This is no "White Sandy Beach" as the classic Hawaiian song goes. Waianapanapa State Park boasts a beautiful black sand beach created not too long ago (relatively speaking) by lava flows falling into the ocean and cooling. Sometimes also referred to Pa’iloa Bay as well, it’s actually a pretty neat sight to see.
On the eastern side of Maui, this state park is a common stop by travelers and tours on the Road to Hana. And why not, its a pretty big park and has large picnic areas, restrooms, showers, a hiking trail, a few photo-friendly lookout points, and of course the beach of black sand.
Much like everything majestic in Maui, this beach and it’s adjacent caves have a legend behind them. As the story goes, the Hawaiian Princess Popoalaea would come here and hide from her cruel husband, Chief Kakae. When he discovered where she had been hiding from him, he killed her on the spot.
You see pictures of these types of beaches in magazines and travel guides, and they do look pretty interesting. You read up on how they are created and even how some of them eventually wash into the sea. In person, though, it is really, really cool to see. You can walk on it just like any other beach, the waves flow in and out like other beaches. Just seeing the black sand when you look down is sand is black.

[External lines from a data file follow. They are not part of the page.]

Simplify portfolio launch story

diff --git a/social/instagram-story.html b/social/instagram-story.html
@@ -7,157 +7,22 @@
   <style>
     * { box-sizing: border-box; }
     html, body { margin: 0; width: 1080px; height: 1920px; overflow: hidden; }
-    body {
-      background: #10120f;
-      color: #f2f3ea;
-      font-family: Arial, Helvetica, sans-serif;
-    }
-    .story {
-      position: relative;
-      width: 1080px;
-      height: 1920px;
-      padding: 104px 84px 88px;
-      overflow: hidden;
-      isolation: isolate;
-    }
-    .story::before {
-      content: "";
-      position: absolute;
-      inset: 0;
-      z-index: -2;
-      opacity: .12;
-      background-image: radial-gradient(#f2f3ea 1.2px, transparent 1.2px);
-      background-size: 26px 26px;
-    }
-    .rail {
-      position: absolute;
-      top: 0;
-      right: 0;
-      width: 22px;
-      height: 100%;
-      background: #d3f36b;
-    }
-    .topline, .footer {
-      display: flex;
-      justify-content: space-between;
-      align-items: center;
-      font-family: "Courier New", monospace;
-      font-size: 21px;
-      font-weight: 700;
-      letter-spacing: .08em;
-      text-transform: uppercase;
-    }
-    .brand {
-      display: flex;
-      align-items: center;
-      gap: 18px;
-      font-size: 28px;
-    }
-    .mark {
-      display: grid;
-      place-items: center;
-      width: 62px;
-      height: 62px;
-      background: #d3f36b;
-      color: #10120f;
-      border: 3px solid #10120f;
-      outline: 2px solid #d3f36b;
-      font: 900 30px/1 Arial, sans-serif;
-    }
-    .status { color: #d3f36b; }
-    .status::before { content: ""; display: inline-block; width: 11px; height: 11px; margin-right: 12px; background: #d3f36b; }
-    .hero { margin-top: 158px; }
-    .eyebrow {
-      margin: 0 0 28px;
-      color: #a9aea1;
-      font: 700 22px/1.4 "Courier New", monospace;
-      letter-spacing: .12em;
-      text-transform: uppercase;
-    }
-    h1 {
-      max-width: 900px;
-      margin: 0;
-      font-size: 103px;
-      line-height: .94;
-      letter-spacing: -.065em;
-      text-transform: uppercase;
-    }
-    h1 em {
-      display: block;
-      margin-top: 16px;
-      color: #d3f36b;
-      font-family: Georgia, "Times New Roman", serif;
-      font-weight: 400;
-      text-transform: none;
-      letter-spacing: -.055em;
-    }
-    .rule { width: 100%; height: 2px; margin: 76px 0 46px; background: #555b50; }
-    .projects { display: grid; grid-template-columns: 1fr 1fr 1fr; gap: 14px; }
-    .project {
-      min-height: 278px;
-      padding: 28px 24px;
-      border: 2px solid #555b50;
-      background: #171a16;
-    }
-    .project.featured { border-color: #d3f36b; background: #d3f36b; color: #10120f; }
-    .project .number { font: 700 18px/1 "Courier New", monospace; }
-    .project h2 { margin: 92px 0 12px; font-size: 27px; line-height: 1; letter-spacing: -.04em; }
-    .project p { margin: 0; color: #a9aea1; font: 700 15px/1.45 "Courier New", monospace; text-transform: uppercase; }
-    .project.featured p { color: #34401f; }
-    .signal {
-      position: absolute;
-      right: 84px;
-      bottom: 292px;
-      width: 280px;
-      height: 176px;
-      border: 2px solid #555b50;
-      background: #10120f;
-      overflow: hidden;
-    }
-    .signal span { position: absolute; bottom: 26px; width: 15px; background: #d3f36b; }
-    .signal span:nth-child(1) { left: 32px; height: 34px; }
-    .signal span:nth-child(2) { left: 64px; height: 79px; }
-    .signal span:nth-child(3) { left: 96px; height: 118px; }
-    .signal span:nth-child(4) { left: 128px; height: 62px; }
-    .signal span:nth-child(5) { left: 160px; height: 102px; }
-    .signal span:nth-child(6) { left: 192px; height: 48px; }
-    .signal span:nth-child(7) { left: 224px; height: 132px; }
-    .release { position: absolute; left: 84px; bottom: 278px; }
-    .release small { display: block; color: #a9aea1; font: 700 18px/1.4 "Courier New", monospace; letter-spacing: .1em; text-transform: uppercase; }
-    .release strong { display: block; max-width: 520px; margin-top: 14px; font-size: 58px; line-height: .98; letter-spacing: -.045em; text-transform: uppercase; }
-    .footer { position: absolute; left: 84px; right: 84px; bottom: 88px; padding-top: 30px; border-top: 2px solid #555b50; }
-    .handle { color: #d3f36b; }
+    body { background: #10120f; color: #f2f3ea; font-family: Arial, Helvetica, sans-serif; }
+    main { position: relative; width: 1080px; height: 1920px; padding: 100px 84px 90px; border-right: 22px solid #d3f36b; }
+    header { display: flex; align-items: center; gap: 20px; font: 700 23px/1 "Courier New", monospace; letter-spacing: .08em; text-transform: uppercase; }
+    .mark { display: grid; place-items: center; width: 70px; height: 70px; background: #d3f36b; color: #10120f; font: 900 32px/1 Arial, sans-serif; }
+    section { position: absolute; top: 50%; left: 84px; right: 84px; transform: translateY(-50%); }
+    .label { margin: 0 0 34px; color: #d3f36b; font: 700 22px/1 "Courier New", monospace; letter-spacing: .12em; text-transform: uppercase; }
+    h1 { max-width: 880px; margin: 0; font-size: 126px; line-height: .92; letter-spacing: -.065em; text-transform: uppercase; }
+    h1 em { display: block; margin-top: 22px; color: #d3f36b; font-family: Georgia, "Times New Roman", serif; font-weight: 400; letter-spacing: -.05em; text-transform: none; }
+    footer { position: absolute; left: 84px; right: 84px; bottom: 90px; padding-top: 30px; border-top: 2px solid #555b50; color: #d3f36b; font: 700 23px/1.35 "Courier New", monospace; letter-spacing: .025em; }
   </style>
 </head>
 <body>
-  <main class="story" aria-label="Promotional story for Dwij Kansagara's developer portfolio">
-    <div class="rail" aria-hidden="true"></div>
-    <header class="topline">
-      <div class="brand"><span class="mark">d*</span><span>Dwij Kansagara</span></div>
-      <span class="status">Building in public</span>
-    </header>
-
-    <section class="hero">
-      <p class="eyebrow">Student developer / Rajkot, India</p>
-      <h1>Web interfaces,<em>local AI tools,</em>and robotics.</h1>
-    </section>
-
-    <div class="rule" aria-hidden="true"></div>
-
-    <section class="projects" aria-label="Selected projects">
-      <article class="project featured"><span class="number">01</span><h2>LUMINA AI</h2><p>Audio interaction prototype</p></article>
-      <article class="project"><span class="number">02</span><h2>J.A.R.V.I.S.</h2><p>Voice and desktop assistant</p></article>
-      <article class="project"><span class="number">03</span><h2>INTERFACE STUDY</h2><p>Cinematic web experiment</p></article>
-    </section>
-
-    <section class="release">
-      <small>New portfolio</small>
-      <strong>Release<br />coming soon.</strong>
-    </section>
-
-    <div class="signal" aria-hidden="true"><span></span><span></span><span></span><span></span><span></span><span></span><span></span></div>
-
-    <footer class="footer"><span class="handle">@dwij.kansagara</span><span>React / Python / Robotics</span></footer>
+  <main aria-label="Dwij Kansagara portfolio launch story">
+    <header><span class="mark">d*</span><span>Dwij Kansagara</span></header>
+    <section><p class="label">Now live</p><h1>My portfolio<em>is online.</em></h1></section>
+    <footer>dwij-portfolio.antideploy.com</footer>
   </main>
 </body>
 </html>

Since you can’t really spread out on the beach and soak up the sun, the beach itself isn’t usually that crowded. It’s a freshwater pool, and a few people do jump in for a cool dip or check out the pools hidden in the caves. It’s fun place to take photos to share with friends, but after a ten minutes or so, the lookout points at the park start calling and those have views just as spectacular.
With the Road to Hana being an all day affair, the Waianapanapa State Park is a good place to stop and stretch your legs. If you do take the drive yourself, this makes a great place for a picnic and a quick hike on the trails. If you’re coming as part of a tour, you’re probably stopping here anyway. While it’s not a destination beach that people set out to see exclusively, it’ does add some mystic to the magic of East Maui.